Segment Start: Input

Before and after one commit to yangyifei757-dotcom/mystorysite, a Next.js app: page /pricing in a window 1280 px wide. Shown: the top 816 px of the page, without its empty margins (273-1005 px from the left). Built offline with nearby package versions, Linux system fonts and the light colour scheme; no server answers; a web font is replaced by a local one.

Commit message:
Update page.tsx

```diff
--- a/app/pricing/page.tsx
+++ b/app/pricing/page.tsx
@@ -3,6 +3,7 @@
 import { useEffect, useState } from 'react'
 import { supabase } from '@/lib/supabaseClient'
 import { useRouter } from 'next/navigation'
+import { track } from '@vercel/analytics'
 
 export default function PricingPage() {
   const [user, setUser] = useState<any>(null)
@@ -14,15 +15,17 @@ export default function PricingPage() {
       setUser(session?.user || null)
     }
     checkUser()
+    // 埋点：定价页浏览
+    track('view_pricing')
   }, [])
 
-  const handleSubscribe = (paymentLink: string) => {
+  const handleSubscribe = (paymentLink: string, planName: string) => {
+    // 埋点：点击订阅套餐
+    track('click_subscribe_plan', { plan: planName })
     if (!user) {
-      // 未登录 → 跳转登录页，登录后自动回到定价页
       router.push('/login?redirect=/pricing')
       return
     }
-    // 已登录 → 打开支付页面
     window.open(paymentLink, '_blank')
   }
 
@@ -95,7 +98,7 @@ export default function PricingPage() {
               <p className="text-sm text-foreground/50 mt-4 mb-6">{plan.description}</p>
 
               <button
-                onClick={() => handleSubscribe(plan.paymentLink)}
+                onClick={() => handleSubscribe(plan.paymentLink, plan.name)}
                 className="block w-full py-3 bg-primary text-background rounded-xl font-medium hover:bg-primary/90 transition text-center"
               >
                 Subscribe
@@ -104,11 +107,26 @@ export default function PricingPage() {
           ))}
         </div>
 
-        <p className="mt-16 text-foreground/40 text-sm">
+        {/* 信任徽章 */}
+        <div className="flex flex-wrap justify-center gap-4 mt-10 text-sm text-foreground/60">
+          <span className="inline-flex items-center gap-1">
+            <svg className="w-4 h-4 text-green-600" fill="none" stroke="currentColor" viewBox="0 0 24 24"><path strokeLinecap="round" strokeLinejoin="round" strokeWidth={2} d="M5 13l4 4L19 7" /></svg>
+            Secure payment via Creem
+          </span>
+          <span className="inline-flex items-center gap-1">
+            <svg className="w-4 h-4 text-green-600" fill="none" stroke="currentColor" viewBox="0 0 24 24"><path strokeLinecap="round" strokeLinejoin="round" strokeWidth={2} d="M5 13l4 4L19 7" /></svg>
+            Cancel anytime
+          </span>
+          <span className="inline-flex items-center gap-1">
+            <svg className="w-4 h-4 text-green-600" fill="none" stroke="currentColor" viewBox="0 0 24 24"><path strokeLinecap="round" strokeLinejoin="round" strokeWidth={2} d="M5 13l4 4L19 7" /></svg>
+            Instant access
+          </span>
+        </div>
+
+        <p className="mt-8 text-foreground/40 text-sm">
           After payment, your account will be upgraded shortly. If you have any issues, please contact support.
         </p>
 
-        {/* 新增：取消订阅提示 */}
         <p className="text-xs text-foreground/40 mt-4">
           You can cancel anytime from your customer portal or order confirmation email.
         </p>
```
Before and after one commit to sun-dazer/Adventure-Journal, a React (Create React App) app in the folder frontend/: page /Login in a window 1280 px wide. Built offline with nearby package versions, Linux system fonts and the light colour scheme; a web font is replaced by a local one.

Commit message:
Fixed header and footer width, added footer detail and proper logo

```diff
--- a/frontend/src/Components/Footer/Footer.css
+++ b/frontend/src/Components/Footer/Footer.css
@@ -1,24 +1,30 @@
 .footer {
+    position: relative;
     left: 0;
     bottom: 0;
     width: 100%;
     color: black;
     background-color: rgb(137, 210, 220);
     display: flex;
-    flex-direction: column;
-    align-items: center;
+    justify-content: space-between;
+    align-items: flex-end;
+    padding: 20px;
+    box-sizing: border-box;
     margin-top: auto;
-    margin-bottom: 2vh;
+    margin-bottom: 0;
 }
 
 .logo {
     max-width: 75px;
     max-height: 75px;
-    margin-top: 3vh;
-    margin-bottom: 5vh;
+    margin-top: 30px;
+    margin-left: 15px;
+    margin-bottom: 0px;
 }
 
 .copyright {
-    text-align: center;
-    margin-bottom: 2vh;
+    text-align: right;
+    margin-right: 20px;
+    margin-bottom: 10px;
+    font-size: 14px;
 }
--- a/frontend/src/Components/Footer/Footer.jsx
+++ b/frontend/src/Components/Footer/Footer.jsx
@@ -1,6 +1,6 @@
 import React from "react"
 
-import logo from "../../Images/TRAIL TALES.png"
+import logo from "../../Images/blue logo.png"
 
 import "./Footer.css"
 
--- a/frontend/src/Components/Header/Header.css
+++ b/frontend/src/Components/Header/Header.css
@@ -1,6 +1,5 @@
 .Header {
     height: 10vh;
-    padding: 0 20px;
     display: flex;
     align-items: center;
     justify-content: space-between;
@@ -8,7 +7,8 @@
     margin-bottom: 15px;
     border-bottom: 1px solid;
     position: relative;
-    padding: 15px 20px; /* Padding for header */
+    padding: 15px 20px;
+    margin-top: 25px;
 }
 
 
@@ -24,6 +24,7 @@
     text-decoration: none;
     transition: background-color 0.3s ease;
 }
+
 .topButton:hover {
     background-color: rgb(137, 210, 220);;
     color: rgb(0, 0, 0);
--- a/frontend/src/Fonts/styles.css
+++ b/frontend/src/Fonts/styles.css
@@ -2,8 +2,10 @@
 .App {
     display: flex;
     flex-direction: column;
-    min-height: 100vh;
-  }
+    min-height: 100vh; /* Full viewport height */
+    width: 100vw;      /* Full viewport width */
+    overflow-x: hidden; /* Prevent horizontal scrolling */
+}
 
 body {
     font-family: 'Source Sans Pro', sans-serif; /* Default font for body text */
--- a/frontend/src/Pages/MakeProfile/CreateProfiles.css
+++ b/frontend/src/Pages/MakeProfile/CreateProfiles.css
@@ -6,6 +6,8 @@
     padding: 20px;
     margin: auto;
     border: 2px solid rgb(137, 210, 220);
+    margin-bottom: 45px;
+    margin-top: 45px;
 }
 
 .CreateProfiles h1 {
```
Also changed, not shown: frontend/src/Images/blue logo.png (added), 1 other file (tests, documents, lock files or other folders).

Segment End: Input

## Exercise goal
From the data above, copy each line where the string "Components" appears.

## Reply
--- a/frontend/src/Components/Footer/Footer.css
+++ b/frontend/src/Components/Footer/Footer.css
--- a/frontend/src/Components/Footer/Footer.jsx
+++ b/frontend/src/Components/Footer/Footer.jsx
--- a/frontend/src/Components/Header/Header.css
+++ b/frontend/src/Components/Header/Header.css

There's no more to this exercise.